===== Exercise materials
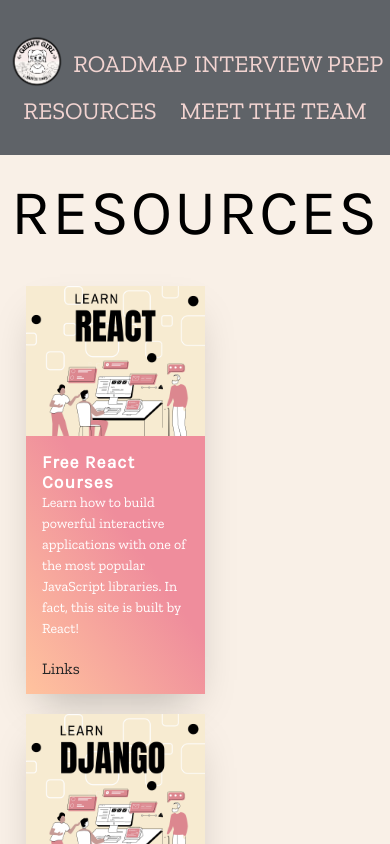
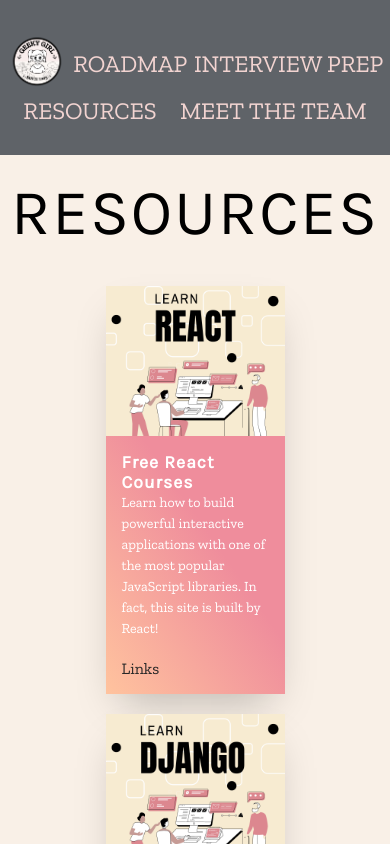
Before and after one commit to Tom-Ainsworth/Geeky-Girl, a React (Vite) app: page /resources in a window 390 px wide. Shown: the top 844 px of the page. Built offline with nearby package versions, Linux system fonts and the light colour scheme.

Commit message:
changes made to media at requested

```diff
--- a/src/routes/resources/Resources.module.css
+++ b/src/routes/resources/Resources.module.css
@@ -147,7 +147,7 @@
 	padding: 1rem;
 }
 
-@media (max-width: 1400px){
+@media screen and  (max-width: 1400px){
 	.resources{
 		flex-direction: row;
 		flex-wrap: wrap;
@@ -158,7 +158,20 @@
 	}
 }
 
-@media (max-width: 800px){
+
+@media screen and (max-width:966px){
+	.resources{
+		flex-direction: row;
+		flex-wrap: wrap;
+		justify-content: space-evenly;
+	}
+	.card {
+		height: 40%;
+		width: 40%
+	}
+}
+
+@media screen and (max-width: 720px){
 	.resources{
 		flex-direction: row;
 		flex-wrap: wrap;
@@ -168,17 +181,14 @@
 		width:50%
 	}
 }
-
-
-
-
-@media (max-width: 650px) {
+@media screen and (max-width: 650px) {
 	.resources {
 		flex-direction: column;
+		align-items: center;
 	}
 }
 
-@media (min-width: 56rem) {
+@media screen and (min-width: 56rem) {
 	.cards_item {
 		width: 33.3333%;
 	}
```
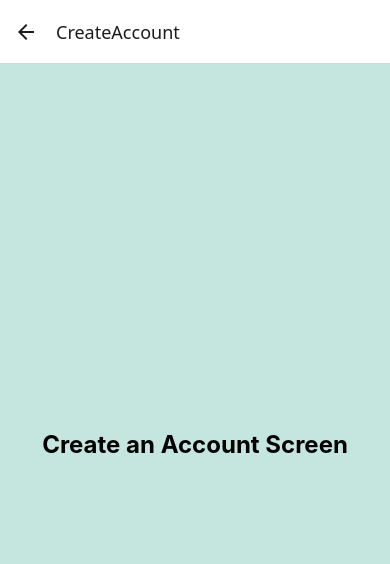
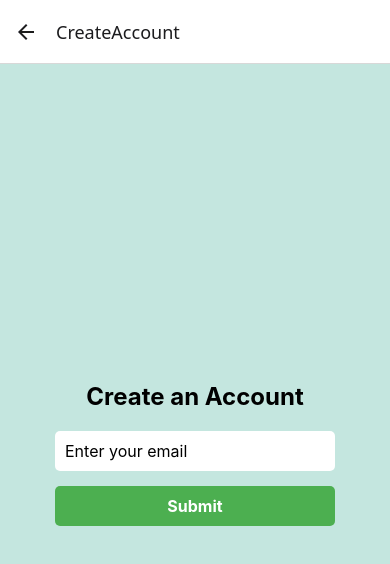
Before and after one commit to armitakatarapu/cometconnect, a React Native app: screen /CreateAccount in a window 390 px wide. Shown: the top 564 px of the page. Built offline with nearby package versions, Linux system fonts and the light colour scheme.

Commit message:
Started CreateAccountScreen

```diff
--- a/CreateAccountScreen.tsx
+++ b/CreateAccountScreen.tsx
@@ -1,11 +1,67 @@
-import React from 'react';
-import { View, Text, StyleSheet } from 'react-native';
+import React, { useState } from 'react';
+import { View, Text, TextInput, TouchableOpacity, StyleSheet, Alert } from 'react-native';
+import { NativeStackNavigationProp } from '@react-navigation/native-stack';
+import { StackParamList } from './types';  // Import the correct StackParamList type
 
-const CreateAccountScreen = () => {
+// Type the navigation prop
+type CreateAccountScreenNavigationProp = NativeStackNavigationProp<StackParamList, 'CreateAccount'>;
+
+type CreateAccountScreenProps = {
+  navigation: CreateAccountScreenNavigationProp;
+};
+
+const CreateAccountScreen = ({ navigation }: CreateAccountScreenProps) => {
+  const [email, setEmail] = useState('');
+  const [isAuthenticating, setIsAuthenticating] = useState(false);
+  const [isEmailValid, setIsEmailValid] = useState<boolean | null>(null);  // Fixed type here
+
+  const handleEmailSubmit = () => {
+    setIsAuthenticating(true);
+    setIsEmailValid(null); // Reset the validity before checking
+
+    // Simulate an email check (replace with real email validation logic)
+    setTimeout(() => {
+      if (email.endsWith('@utdallas.edu')) {
+        setIsEmailValid(true);
+        Alert.alert('Success', 'UTD email verified! Proceeding to create username and password.');
+        navigation.navigate('CreateUsernamePassword'); // Navigate to next screen
+      } else {
+        setIsEmailValid(false);
+        Alert.alert('Error', 'Please enter a valid UTD email.');
+      }
+      setIsAuthenticating(false);
+    }, 2000); // Simulating a 2-second delay for authentication
+  };
+
   return (
     <View style={styles.container}>
-      <Text style={styles.title}>Create an Account Screen</Text>
-      {/* Add form or other components here */}
+      <Text style={styles.title}>Create an Account</Text>
+
+      {/* Email Input */}
+      <TextInput
+        style={styles.input}
+        placeholder="Enter your email"
+        value={email}
+        onChangeText={setEmail}
+        keyboardType="email-address"
+      />
+
+      {/* Button to submit the email */}
+      <TouchableOpacity
+        style={styles.submitButton}
+        onPress={handleEmailSubmit}
+        disabled={isAuthenticating}
+      >
+        <Text style={styles.submitButtonText}>
+          {isAuthenticating ? 'Authenticating...' : 'Submit'}
+        </Text>
+      </TouchableOpacity>
+
+      {/* Show message if email is being authenticated */}
+      {isAuthenticating && <Text style={styles.loadingText}>Authenticating...</Text>}
+
+      {/* Show result of email validation */}
+      {isEmailValid === false && <Text style={styles.errorText}>Invalid UTD email.</Text>}
     </View>
   );
 };
@@ -16,6 +72,7 @@ const styles = StyleSheet.create({
     backgroundColor: '#C4E6DF',
     alignItems: 'center',
     justifyContent: 'center',
+    paddingHorizontal: 20,
   },
   title: {
     fontSize: 24,
@@ -23,6 +80,38 @@ const styles = StyleSheet.create({
     marginBottom: 20,
     color: 'black',
   },
+  input: {
+    width: '80%',
+    height: 40,
+    backgroundColor: '#fff',
+    borderRadius: 5,
+    marginBottom: 15,
+    paddingLeft: 10,
+    fontSize: 16,
+  },
+  submitButton: {
+    width: '80%',
+    height: 40,
+    backgroundColor: '#4CAF50',
+    borderRadius: 5,
+    justifyContent: 'center',
+    alignItems: 'center',
+  },
+  submitButtonText: {
+    color: '#fff',
+    fontSize: 16,
+    fontWeight: 'bold',
+  },
+  loadingText: {
+    fontSize: 16,
+    marginTop: 10,
+    color: '#888',
+  },
+  errorText: {
+    fontSize: 16,
+    marginTop: 10,
+    color: 'red',
+  },
 });
 
 export default CreateAccountScreen;
--- a/types.ts
+++ b/types.ts
@@ -3,4 +3,5 @@ export type StackParamList = {
   Home: undefined;
   Login: undefined;
   CreateAccount: undefined;
+  CreateUsernamePassword: undefined;
 };
```
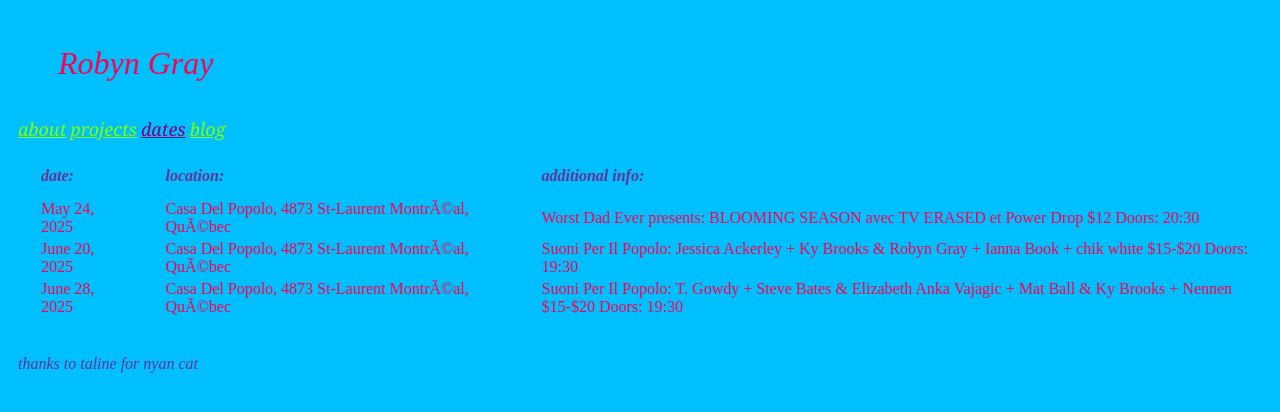
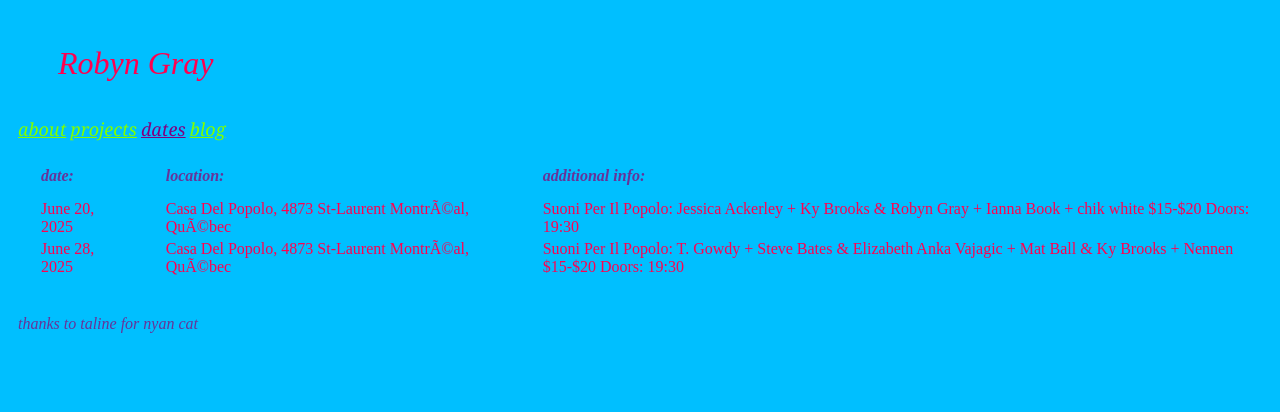
Before and after one commit to very-soft-particles/robyngrayquest, a plain HTML site: page dates.html in a window 1280 px wide. Shown: the top 412 px of the page. Drawn offline with Linux system fonts and the light colour scheme.

Commit message:
updated dates

```diff
--- a/dates.html
+++ b/dates.html
@@ -31,12 +31,6 @@
           </tr>
 
           <tr>
-            <td class="table_row_element">May 24, 2025</td>
-            <td class="table_row_element">Casa Del Popolo, 4873 St-Laurent Montréal, Québec</td>
-            <td class="table_row_element">Worst Dad Ever presents: BLOOMING SEASON avec TV ERASED et Power Drop $12 Doors: 20:30</td>
-          </tr>
-
-          <tr>
             <td class="table_row_element">June 20, 2025</td>
             <td class="table_row_element">Casa Del Popolo, 4873 St-Laurent Montréal, Québec</td>
             <td class="table_row_element">Suoni Per Il Popolo: Jessica Ackerley + Ky Brooks & Robyn Gray + Ianna Book + chik white $15-$20 Doors: 19:30</td>
```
==========
What to do: Reproduce every record above word for word. Leave the pictures out.

Task result:
Before and after one commit to Tom-Ainsworth/Geeky-Girl, a React (Vite) app: page /resources in a window 390 px wide. Shown: the top 844 px of the page. Built offline with nearby package versions, Linux system fonts and the light colour scheme.

Commit message:
changes made to media at requested

```diff
--- a/src/routes/resources/Resources.module.css
+++ b/src/routes/resources/Resources.module.css
@@ -147,7 +147,7 @@
 	padding: 1rem;
 }
 
-@media (max-width: 1400px){
+@media screen and  (max-width: 1400px){
 	.resources{
 		flex-direction: row;
 		flex-wrap: wrap;
@@ -158,7 +158,20 @@
 	}
 }
 
-@media (max-width: 800px){
+
+@media screen and (max-width:966px){
+	.resources{
+		flex-direction: row;
+		flex-wrap: wrap;
+		justify-content: space-evenly;
+	}
+	.card {
+		height: 40%;
+		width: 40%
+	}
+}
+
+@media screen and (max-width: 720px){
 	.resources{
 		flex-direction: row;
 		flex-wrap: wrap;
@@ -168,17 +181,14 @@
 		width:50%
 	}
 }
-
-
-
-
-@media (max-width: 650px) {
+@media screen and (max-width: 650px) {
 	.resources {
 		flex-direction: column;
+		align-items: center;
 	}
 }
 
-@media (min-width: 56rem) {
+@media screen and (min-width: 56rem) {
 	.cards_item {
 		width: 33.3333%;
 	}
```
Before and after one commit to armitakatarapu/cometconnect, a React Native app: screen /CreateAccount in a window 390 px wide. Shown: the top 564 px of the page. Built offline with nearby package versions, Linux system fonts and the light colour scheme.

Commit message:
Started CreateAccountScreen

```diff
--- a/CreateAccountScreen.tsx
+++ b/CreateAccountScreen.tsx
@@ -1,11 +1,67 @@
-import React from 'react';
-import { View, Text, StyleSheet } from 'react-native';
+import React, { useState } from 'react';
+import { View, Text, TextInput, TouchableOpacity, StyleSheet, Alert } from 'react-native';
+import { NativeStackNavigationProp } from '@react-navigation/native-stack';
+import { StackParamList } from './types';  // Import the correct StackParamList type
 
-const CreateAccountScreen = () => {
+// Type the navigation prop
+type CreateAccountScreenNavigationProp = NativeStackNavigationProp<StackParamList, 'CreateAccount'>;
+
+type CreateAccountScreenProps = {
+  navigation: CreateAccountScreenNavigationProp;
+};
+
+const CreateAccountScreen = ({ navigation }: CreateAccountScreenProps) => {
+  const [email, setEmail] = useState('');
+  const [isAuthenticating, setIsAuthenticating] = useState(false);
+  const [isEmailValid, setIsEmailValid] = useState<boolean | null>(null);  // Fixed type here
+
+  const handleEmailSubmit = () => {
+    setIsAuthenticating(true);
+    setIsEmailValid(null); // Reset the validity before checking
+
+    // Simulate an email check (replace with real email validation logic)
+    setTimeout(() => {
+      if (email.endsWith('@utdallas.edu')) {
+        setIsEmailValid(true);
+        Alert.alert('Success', 'UTD email verified! Proceeding to create username and password.');
+        navigation.navigate('CreateUsernamePassword'); // Navigate to next screen
+      } else {
+        setIsEmailValid(false);
+        Alert.alert('Error', 'Please enter a valid UTD email.');
+      }
+      setIsAuthenticating(false);
+    }, 2000); // Simulating a 2-second delay for authentication
+  };
+
   return (
     <View style={styles.container}>
-      <Text style={styles.title}>Create an Account Screen</Text>
-      {/* Add form or other components here */}
+      <Text style={styles.title}>Create an Account</Text>
+
+      {/* Email Input */}
+      <TextInput
+        style={styles.input}
+        placeholder="Enter your email"
+        value={email}
+        onChangeText={setEmail}
+        keyboardType="email-address"
+      />
+
+      {/* Button to submit the email */}
+      <TouchableOpacity
+        style={styles.submitButton}
+        onPress={handleEmailSubmit}
+        disabled={isAuthenticating}
+      >
+        <Text style={styles.submitButtonText}>
+          {isAuthenticating ? 'Authenticating...' : 'Submit'}
+        </Text>
+      </TouchableOpacity>
+
+      {/* Show message if email is being authenticated */}
+      {isAuthenticating && <Text style={styles.loadingText}>Authenticating...</Text>}
+
+      {/* Show result of email validation */}
+      {isEmailValid === false && <Text style={styles.errorText}>Invalid UTD email.</Text>}
     </View>
   );
 };
@@ -16,6 +72,7 @@ const styles = StyleSheet.create({
     backgroundColor: '#C4E6DF',
     alignItems: 'center',
     justifyContent: 'center',
+    paddingHorizontal: 20,
   },
   title: {
     fontSize: 24,
@@ -23,6 +80,38 @@ const styles = StyleSheet.create({
     marginBottom: 20,
     color: 'black',
   },
+  input: {
+    width: '80%',
+    height: 40,
+    backgroundColor: '#fff',
+    borderRadius: 5,
+    marginBottom: 15,
+    paddingLeft: 10,
+    fontSize: 16,
+  },
+  submitButton: {
+    width: '80%',
+    height: 40,
+    backgroundColor: '#4CAF50',
+    borderRadius: 5,
+    justifyContent: 'center',
+    alignItems: 'center',
+  },
+  submitButtonText: {
+    color: '#fff',
+    fontSize: 16,
+    fontWeight: 'bold',
+  },
+  loadingText: {
+    fontSize: 16,
+    marginTop: 10,
+    color: '#888',
+  },
+  errorText: {
+    fontSize: 16,
+    marginTop: 10,
+    color: 'red',
+  },
 });
 
 export default CreateAccountScreen;
--- a/types.ts
+++ b/types.ts
@@ -3,4 +3,5 @@ export type StackParamList = {
   Home: undefined;
   Login: undefined;
   CreateAccount: undefined;
+  CreateUsernamePassword: undefined;
 };
```
Before and after one commit to very-soft-particles/robyngrayquest, a plain HTML site: page dates.html in a window 1280 px wide. Shown: the top 412 px of the page. Drawn offline with Linux system fonts and the light colour scheme.

Commit message:
updated dates

```diff
--- a/dates.html
+++ b/dates.html
@@ -31,12 +31,6 @@
           </tr>
 
           <tr>
-            <td class="table_row_element">May 24, 2025</td>
-            <td class="table_row_element">Casa Del Popolo, 4873 St-Laurent Montréal, Québec</td>
-            <td class="table_row_element">Worst Dad Ever presents: BLOOMING SEASON avec TV ERASED et Power Drop $12 Doors: 20:30</td>
-          </tr>
-
-          <tr>
             <td class="table_row_element">June 20, 2025</td>
             <td class="table_row_element">Casa Del Popolo, 4873 St-Laurent Montréal, Québec</td>
             <td class="table_row_element">Suoni Per Il Popolo: Jessica Ackerley + Ky Brooks & Robyn Gray + Ianna Book + chik white $15-$20 Doors: 19:30</td>
```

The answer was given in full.